      questions, they can always stop and ask someone who knows, even if
      they're not paired with that person. Try it out, see how it works.
      Try both approaches and take measurements, see which people feel
      helped them learn faster/better ...

      > Couple of other things that occurred to me...
      >
      > We're looking at PP to help us with the following:
      >
      > - Knowledge transference.
      > - Code Quality
      >
      > What else do people find that it helps with? What tasks do they find it
      > doesn't work with?

      Another thing PP really helped us do around here is "team building."
      I approached one of our developers who I really had no interaction with
      who was kind of withdrawn from the established "cult of personality"
      ... after our first pairing session, I finally convinced him to sit
      with us at lunch and eat with us instead of taking his lunch back to
      his desk like he has been for the past few months since he started
      working here. I think the feeling of "inclusion" that comes from
      PP really helps people feel comfortable with each other, feel that
      other people are "open" to them as resources ... which, in the end
      helps the team as a whole move a LOT faster.

      If you know someone else knows, but don't feel comfortable to approach
      him or her, you may be more likely to plod along slowly on your own
      than to just walk up to someone and either ask them to pair, or just
      ask them your question. Big win, at least in our situation.

      - Dossy

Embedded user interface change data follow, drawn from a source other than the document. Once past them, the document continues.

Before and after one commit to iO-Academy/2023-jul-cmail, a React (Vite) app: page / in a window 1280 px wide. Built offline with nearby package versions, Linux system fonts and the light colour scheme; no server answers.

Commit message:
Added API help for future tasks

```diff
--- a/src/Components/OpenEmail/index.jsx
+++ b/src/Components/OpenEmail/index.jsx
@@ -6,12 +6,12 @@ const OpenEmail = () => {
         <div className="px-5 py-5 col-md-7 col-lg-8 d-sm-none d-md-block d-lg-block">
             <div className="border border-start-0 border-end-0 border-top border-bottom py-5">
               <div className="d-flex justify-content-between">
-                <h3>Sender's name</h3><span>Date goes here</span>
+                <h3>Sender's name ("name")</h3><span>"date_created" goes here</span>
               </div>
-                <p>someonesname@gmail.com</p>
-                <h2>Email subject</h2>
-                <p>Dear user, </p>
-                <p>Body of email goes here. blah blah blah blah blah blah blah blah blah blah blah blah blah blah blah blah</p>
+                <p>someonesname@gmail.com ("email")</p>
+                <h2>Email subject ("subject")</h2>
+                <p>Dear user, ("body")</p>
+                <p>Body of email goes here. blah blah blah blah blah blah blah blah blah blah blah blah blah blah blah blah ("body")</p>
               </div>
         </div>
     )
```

      --
      Dossy Shiobara mail: dossy@...
      Panoptic Computer Network web: http://www.panoptic.com/
    Your message has been successfully submitted and would be delivered to recipients shortly.